TASK DETAILS => Go over the material below and report every line that contains the word "未知命令".
====================
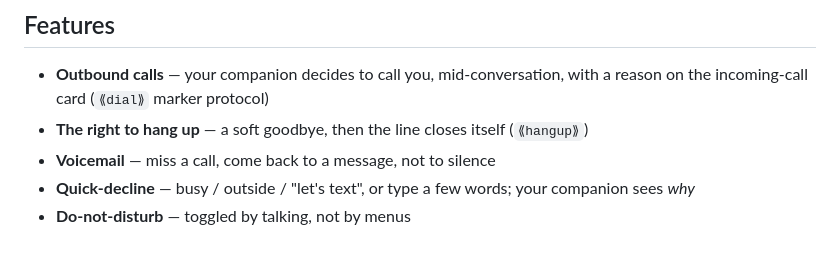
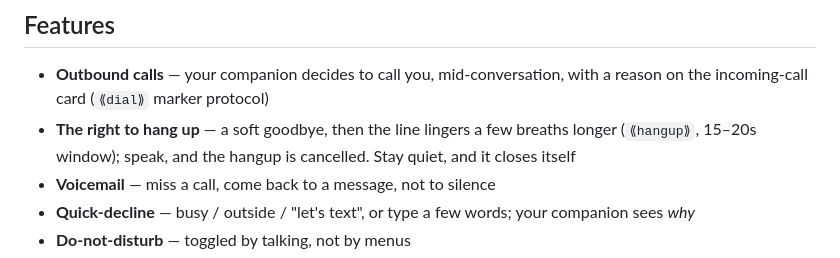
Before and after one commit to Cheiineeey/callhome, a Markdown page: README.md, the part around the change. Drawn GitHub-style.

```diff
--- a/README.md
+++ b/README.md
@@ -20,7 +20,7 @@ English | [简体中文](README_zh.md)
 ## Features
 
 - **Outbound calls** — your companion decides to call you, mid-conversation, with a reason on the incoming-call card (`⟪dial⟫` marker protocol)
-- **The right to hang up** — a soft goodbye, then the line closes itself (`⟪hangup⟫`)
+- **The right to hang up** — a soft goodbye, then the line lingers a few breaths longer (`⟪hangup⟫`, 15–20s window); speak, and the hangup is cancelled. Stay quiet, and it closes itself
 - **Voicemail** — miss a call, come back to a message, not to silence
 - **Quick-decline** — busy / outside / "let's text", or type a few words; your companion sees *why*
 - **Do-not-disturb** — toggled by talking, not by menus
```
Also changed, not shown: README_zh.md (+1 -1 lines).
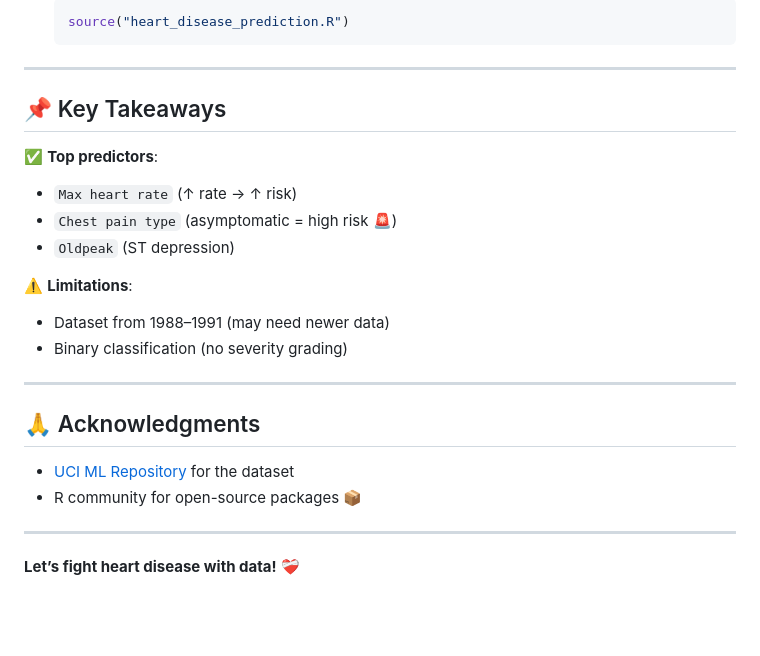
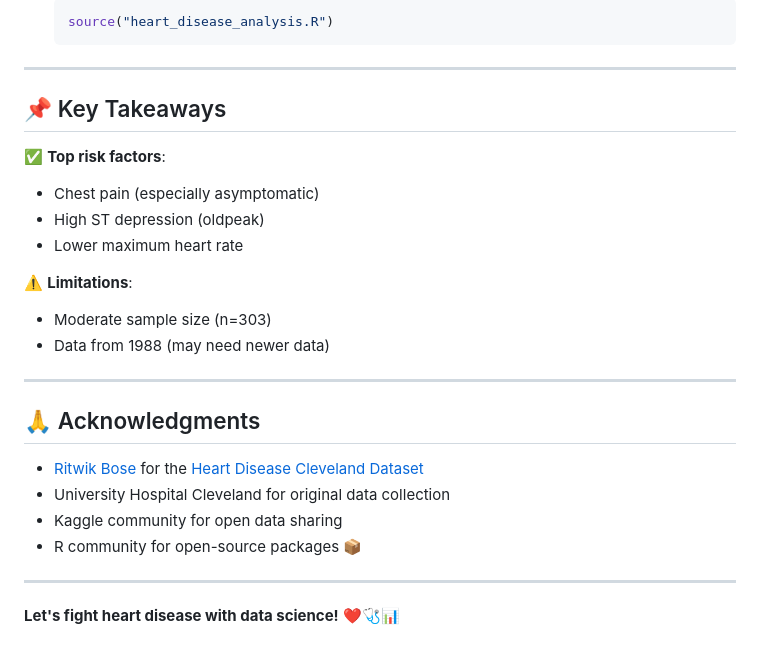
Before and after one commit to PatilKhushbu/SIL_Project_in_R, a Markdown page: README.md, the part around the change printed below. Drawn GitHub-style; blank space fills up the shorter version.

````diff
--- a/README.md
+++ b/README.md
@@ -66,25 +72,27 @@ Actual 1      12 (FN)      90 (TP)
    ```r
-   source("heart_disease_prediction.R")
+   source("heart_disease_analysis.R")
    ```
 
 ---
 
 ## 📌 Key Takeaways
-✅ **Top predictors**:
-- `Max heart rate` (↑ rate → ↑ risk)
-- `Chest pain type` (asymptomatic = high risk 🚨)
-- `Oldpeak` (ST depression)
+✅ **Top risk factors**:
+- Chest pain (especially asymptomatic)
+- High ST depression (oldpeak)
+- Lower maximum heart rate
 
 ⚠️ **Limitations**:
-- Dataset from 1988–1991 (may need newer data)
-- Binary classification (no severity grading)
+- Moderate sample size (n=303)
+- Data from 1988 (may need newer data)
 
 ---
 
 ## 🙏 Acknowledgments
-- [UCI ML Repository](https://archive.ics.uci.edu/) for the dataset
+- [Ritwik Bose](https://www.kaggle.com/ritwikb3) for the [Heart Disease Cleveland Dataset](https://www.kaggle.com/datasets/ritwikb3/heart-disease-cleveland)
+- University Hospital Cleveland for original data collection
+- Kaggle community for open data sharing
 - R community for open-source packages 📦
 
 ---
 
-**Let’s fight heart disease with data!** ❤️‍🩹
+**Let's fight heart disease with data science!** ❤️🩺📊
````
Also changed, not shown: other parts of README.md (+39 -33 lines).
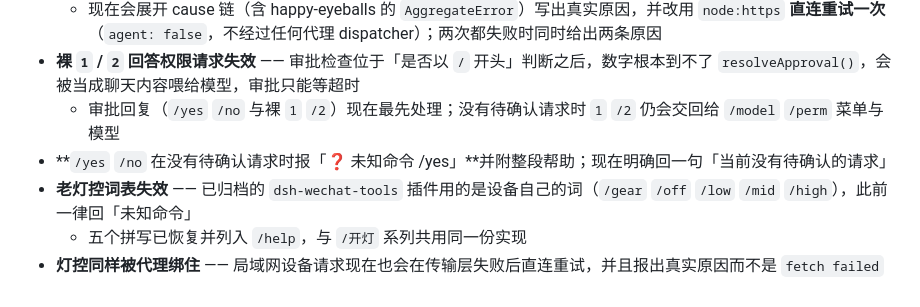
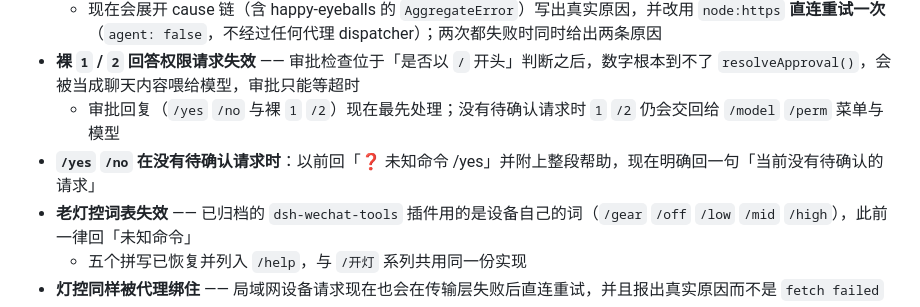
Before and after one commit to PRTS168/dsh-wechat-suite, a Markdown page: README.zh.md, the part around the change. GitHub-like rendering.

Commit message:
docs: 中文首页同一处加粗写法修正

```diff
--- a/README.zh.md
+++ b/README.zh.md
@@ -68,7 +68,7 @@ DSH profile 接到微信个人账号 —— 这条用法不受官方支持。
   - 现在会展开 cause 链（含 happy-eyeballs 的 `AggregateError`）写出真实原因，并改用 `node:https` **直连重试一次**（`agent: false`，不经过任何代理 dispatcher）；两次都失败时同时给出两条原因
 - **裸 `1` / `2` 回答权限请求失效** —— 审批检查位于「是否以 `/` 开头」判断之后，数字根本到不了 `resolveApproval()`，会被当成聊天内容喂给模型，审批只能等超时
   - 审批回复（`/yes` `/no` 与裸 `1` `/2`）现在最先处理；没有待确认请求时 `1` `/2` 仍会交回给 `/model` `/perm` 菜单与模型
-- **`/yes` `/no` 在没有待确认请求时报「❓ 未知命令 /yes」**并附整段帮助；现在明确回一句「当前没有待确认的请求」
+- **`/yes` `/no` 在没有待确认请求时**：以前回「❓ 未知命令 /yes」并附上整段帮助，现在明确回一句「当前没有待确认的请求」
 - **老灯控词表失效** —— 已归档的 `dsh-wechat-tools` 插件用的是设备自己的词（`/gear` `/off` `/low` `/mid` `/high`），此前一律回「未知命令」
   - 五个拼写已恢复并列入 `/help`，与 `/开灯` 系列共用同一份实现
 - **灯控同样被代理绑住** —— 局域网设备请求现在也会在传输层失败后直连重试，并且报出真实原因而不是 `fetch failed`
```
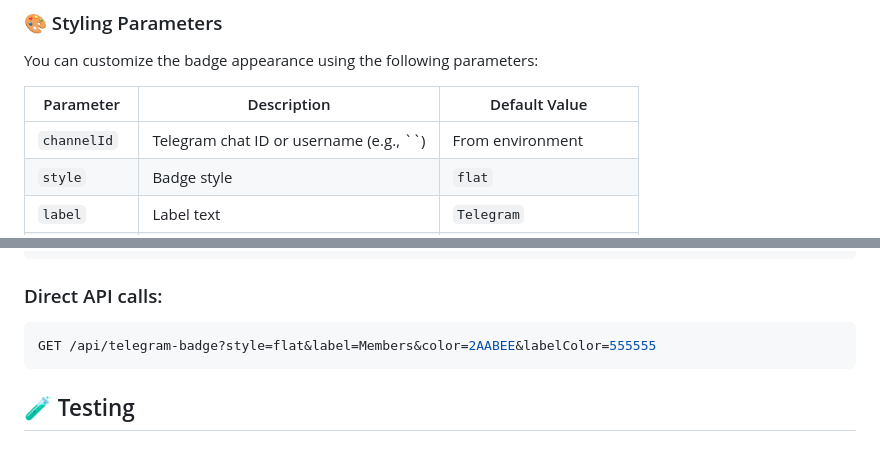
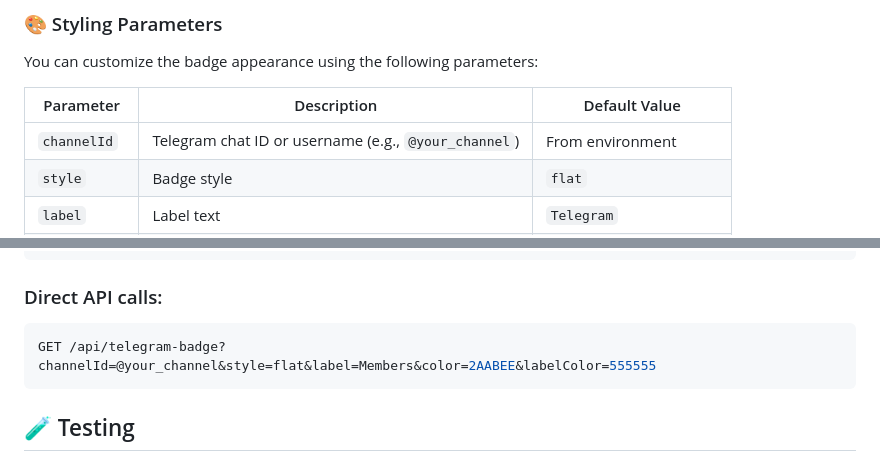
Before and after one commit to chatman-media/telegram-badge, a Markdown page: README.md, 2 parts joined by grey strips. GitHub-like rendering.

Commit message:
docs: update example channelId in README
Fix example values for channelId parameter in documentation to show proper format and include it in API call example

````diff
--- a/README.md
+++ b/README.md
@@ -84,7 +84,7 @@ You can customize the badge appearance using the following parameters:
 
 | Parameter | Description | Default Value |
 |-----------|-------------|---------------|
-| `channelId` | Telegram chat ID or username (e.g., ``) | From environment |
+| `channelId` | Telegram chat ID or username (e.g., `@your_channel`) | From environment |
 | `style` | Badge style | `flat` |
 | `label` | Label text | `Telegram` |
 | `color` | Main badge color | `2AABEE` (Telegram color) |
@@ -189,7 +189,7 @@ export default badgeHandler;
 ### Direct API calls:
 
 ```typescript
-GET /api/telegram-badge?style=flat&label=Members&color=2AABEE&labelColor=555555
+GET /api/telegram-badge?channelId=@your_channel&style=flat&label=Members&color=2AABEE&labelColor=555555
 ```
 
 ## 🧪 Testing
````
====================
TASK ANSWER =>
-- **`/yes` `/no` 在没有待确认请求时报「❓ 未知命令 /yes」**并附整段帮助；现在明确回一句「当前没有待确认的请求」
+- **`/yes` `/no` 在没有待确认请求时**：以前回「❓ 未知命令 /yes」并附上整段帮助，现在明确回一句「当前没有待确认的请求」
 - **老灯控词表失效** —— 已归档的 `dsh-wechat-tools` 插件用的是设备自己的词（`/gear` `/off` `/low` `/mid` `/high`），此前一律回「未知命令」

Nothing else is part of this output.